START Data for this exercise
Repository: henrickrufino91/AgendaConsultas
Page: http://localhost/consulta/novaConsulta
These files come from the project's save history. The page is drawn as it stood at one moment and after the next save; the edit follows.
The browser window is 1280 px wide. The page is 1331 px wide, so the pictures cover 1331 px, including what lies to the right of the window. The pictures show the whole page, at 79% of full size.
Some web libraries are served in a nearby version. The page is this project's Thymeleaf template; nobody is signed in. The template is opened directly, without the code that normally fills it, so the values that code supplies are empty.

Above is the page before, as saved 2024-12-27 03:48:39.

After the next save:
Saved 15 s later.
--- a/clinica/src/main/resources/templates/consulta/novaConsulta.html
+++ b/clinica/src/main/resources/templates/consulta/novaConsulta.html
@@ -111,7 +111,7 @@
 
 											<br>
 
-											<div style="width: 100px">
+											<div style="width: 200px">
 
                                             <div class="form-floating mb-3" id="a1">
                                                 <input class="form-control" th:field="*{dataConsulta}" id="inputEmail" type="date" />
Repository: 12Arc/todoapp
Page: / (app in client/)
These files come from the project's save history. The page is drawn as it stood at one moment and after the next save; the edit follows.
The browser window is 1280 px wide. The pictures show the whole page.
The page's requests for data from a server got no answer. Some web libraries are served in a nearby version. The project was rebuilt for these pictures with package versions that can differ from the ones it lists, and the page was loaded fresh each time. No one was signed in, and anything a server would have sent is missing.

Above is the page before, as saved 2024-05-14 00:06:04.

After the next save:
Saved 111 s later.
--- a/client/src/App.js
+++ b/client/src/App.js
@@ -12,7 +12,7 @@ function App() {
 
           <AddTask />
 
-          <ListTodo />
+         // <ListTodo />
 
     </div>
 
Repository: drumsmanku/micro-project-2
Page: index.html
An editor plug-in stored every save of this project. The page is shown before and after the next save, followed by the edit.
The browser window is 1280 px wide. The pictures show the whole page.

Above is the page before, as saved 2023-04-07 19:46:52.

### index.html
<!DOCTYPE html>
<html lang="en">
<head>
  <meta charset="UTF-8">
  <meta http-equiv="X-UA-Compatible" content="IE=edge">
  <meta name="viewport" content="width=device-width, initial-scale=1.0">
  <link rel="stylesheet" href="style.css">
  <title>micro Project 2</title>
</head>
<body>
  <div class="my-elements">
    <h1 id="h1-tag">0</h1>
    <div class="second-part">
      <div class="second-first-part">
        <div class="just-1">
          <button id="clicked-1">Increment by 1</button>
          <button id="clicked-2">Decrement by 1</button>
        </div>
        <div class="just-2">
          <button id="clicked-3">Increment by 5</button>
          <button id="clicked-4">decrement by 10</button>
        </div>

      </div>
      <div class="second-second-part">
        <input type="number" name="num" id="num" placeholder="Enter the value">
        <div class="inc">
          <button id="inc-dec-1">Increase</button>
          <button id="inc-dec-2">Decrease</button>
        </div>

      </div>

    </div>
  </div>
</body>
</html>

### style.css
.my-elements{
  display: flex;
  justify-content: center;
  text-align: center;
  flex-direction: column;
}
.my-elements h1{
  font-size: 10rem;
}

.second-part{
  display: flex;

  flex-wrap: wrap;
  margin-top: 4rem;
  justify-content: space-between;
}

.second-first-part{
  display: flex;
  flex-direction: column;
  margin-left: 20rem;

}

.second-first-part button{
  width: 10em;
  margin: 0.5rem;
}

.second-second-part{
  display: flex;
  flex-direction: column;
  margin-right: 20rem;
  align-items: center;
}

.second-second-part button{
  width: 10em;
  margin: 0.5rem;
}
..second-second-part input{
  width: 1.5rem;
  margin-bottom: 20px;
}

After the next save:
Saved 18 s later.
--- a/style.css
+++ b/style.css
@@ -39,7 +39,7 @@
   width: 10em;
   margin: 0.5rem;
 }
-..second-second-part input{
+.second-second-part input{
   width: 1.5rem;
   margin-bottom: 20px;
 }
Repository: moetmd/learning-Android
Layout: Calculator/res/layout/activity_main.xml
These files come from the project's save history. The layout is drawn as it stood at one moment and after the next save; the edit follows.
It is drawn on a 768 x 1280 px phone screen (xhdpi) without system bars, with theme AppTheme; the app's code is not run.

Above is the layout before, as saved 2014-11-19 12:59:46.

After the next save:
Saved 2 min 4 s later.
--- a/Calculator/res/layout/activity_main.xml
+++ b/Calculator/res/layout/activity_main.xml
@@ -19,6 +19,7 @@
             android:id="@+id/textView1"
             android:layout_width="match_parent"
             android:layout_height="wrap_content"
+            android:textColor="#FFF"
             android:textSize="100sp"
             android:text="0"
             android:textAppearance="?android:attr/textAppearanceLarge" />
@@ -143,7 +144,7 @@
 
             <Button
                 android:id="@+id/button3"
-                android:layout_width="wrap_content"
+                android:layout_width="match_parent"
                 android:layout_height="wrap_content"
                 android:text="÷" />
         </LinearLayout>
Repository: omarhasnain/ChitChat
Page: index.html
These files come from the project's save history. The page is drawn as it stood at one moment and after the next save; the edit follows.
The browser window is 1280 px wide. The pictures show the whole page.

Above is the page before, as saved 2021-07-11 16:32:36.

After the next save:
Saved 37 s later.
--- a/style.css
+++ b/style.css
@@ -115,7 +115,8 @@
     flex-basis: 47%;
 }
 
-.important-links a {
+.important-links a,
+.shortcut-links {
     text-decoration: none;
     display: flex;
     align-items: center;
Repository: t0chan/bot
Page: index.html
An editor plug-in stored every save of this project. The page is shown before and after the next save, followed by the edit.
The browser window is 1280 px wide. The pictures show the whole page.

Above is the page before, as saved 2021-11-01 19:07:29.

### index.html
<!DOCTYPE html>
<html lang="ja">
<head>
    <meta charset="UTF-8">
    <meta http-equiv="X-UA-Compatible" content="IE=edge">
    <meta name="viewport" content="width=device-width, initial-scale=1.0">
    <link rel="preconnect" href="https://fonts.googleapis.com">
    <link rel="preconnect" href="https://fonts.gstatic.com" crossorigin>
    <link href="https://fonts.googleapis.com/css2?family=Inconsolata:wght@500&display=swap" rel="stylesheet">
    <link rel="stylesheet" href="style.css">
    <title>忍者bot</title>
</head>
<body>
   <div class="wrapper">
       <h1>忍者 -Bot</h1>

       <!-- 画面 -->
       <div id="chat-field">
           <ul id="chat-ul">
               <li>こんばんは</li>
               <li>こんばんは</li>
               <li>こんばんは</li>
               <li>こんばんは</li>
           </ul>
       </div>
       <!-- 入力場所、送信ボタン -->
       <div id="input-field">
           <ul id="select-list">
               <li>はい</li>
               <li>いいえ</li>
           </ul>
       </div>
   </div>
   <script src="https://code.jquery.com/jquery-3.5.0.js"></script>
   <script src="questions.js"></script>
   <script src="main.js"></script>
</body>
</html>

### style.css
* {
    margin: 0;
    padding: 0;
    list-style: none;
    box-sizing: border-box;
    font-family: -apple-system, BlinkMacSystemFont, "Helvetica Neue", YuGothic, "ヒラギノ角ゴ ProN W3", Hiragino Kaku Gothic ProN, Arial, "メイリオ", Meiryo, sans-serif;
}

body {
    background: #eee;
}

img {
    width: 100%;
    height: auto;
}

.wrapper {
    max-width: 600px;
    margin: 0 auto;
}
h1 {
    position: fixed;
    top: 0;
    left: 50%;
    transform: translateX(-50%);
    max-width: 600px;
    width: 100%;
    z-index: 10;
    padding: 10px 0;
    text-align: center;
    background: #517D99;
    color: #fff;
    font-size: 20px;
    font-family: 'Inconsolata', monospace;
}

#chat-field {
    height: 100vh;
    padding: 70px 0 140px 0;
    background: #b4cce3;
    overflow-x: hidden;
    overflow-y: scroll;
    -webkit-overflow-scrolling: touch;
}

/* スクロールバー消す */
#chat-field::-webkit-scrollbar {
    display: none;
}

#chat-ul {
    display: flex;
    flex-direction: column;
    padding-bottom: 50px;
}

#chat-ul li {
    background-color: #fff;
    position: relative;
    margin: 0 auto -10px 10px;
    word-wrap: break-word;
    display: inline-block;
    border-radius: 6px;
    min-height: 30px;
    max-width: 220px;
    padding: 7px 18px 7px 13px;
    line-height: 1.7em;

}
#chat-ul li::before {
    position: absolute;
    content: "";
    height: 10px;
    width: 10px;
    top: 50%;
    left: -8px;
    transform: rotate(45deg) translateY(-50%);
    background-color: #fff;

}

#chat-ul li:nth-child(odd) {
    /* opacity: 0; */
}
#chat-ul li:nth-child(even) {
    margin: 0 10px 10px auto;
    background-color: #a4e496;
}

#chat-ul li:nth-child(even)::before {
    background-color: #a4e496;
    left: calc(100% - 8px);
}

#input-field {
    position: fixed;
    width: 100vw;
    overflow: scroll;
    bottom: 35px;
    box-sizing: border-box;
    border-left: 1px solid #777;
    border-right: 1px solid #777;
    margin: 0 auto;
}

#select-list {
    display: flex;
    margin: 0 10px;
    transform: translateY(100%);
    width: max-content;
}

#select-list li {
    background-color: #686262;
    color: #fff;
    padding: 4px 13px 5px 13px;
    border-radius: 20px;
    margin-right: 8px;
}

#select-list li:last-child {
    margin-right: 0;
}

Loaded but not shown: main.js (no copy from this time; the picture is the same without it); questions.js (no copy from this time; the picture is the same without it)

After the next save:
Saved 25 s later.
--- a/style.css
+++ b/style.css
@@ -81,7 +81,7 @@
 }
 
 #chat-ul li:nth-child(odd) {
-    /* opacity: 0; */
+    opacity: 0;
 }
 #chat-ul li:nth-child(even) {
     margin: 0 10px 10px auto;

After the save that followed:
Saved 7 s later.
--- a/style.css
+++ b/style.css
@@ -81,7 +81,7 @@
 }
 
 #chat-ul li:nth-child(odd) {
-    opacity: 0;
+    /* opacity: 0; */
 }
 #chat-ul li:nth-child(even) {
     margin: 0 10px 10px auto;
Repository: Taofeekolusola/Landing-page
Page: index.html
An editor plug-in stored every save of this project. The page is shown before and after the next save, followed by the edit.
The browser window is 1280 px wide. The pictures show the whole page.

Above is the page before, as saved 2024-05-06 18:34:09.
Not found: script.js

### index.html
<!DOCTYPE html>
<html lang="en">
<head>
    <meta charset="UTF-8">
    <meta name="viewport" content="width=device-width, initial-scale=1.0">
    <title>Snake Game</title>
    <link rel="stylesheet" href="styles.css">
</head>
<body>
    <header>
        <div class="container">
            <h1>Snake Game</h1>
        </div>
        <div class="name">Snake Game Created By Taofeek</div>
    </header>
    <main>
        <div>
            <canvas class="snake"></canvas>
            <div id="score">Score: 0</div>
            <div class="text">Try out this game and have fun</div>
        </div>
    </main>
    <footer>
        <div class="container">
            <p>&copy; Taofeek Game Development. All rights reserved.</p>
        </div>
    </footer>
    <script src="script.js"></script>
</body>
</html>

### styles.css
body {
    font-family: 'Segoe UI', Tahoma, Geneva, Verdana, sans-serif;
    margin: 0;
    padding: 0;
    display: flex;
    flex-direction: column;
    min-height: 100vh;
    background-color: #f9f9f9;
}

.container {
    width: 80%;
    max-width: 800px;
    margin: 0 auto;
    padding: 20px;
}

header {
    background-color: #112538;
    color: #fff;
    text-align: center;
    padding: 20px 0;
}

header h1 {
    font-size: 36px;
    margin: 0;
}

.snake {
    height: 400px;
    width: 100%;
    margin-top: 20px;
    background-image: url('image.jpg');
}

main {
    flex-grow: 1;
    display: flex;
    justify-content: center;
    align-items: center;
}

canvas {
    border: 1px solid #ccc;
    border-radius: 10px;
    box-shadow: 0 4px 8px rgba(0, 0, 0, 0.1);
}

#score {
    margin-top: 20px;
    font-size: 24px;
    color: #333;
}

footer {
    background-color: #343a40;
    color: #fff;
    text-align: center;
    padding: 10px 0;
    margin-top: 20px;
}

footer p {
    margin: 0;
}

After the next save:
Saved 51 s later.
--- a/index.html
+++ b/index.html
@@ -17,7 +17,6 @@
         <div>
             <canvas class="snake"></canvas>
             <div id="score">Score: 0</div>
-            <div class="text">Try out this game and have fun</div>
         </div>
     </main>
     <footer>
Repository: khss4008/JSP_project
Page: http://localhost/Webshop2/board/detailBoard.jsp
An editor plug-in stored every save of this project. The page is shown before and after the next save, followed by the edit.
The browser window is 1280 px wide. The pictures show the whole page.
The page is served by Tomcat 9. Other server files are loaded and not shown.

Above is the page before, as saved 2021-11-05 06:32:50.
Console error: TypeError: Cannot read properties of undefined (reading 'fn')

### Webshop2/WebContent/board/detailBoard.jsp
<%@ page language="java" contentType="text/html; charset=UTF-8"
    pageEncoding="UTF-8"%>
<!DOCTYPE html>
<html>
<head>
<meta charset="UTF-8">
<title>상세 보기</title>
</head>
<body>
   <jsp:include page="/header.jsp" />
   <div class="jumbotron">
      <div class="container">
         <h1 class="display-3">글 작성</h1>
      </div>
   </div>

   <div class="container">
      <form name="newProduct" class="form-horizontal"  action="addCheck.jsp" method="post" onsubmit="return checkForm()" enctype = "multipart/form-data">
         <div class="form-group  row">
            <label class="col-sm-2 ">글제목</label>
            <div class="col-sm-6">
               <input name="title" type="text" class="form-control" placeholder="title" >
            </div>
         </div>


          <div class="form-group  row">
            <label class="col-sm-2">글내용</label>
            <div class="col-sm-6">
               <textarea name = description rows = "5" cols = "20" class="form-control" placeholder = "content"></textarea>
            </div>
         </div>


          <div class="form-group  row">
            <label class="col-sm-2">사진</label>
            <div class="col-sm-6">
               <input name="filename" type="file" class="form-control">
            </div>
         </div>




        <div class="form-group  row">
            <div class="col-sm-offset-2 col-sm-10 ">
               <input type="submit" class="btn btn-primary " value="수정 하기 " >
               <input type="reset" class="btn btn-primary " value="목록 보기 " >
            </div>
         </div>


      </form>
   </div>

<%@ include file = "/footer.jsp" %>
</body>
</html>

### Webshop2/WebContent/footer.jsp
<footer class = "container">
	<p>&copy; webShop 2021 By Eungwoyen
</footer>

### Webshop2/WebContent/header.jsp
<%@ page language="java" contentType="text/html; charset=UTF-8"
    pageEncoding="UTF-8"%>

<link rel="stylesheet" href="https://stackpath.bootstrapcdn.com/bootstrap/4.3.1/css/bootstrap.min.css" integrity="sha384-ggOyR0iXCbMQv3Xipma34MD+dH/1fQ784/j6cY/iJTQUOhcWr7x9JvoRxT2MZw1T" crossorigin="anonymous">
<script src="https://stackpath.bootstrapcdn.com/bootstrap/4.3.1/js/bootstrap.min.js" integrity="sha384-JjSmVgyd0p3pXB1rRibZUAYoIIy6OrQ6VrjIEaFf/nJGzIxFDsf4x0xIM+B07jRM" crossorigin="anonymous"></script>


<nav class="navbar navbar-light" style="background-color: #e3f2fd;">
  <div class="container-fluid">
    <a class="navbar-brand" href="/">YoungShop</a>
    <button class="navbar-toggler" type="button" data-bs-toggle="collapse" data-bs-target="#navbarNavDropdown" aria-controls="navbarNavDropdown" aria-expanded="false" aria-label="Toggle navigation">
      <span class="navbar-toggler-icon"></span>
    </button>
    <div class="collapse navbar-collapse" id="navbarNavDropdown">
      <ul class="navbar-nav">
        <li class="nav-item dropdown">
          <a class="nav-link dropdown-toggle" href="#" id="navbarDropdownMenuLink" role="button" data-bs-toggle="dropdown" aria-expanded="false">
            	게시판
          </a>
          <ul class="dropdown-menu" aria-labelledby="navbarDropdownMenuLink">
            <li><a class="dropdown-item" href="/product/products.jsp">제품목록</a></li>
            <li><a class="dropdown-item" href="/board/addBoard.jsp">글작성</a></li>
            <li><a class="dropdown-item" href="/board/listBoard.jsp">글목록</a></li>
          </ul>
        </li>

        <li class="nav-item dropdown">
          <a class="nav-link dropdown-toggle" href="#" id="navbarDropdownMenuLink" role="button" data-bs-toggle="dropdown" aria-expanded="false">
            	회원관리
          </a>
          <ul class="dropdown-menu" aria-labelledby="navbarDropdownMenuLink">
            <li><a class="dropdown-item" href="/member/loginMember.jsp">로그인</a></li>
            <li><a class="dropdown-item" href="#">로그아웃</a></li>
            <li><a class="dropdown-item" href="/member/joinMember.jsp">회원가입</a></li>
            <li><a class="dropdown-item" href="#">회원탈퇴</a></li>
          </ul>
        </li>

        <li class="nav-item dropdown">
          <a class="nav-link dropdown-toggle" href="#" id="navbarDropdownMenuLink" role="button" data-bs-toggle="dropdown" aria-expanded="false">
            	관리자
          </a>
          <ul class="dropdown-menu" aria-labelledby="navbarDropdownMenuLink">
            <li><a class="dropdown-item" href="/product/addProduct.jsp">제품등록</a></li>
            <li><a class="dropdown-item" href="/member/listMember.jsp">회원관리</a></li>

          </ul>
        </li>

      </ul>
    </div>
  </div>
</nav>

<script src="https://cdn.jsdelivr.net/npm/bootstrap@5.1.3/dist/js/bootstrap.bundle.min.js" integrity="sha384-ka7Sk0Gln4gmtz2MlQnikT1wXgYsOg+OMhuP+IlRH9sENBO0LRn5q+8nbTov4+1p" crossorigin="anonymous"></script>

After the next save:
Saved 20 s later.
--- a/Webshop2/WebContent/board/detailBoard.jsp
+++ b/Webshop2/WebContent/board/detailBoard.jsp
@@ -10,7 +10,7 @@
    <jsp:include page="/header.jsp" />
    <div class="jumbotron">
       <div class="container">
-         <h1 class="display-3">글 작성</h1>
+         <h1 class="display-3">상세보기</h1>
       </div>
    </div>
END Data for this exercise
◆ **Exercise**
Output the lines above exactly, but only those between the line holding "-143,7 +144,7 @@" and the line holding "<!-- 入力場所、送信ボタン -->", inclusive.

◆ **Written answer**
@@ -143,7 +144,7 @@
 
             <Button
                 android:id="@+id/button3"
-                android:layout_width="wrap_content"
+                android:layout_width="match_parent"
                 android:layout_height="wrap_content"
                 android:text="÷" />
         </LinearLayout>
Repository: omarhasnain/ChitChat
Page: index.html
These files come from the project's save history. The page is drawn as it stood at one moment and after the next save; the edit follows.
The browser window is 1280 px wide. The pictures show the whole page.

Above is the page before, as saved 2021-07-11 16:32:36.

After the next save:
Saved 37 s later.
--- a/style.css
+++ b/style.css
@@ -115,7 +115,8 @@
     flex-basis: 47%;
 }
 
-.important-links a {
+.important-links a,
+.shortcut-links {
     text-decoration: none;
     display: flex;
     align-items: center;
Repository: t0chan/bot
Page: index.html
An editor plug-in stored every save of this project. The page is shown before and after the next save, followed by the edit.
The browser window is 1280 px wide. The pictures show the whole page.

Above is the page before, as saved 2021-11-01 19:07:29.

### index.html
<!DOCTYPE html>
<html lang="ja">
<head>
    <meta charset="UTF-8">
    <meta http-equiv="X-UA-Compatible" content="IE=edge">
    <meta name="viewport" content="width=device-width, initial-scale=1.0">
    <link rel="preconnect" href="https://fonts.googleapis.com">
    <link rel="preconnect" href="https://fonts.gstatic.com" crossorigin>
    <link href="https://fonts.googleapis.com/css2?family=Inconsolata:wght@500&display=swap" rel="stylesheet">
    <link rel="stylesheet" href="style.css">
    <title>忍者bot</title>
</head>
<body>
   <div class="wrapper">
       <h1>忍者 -Bot</h1>

       <!-- 画面 -->
       <div id="chat-field">
           <ul id="chat-ul">
               <li>こんばんは</li>
               <li>こんばんは</li>
               <li>こんばんは</li>
               <li>こんばんは</li>
           </ul>
       </div>
       <!-- 入力場所、送信ボタン -->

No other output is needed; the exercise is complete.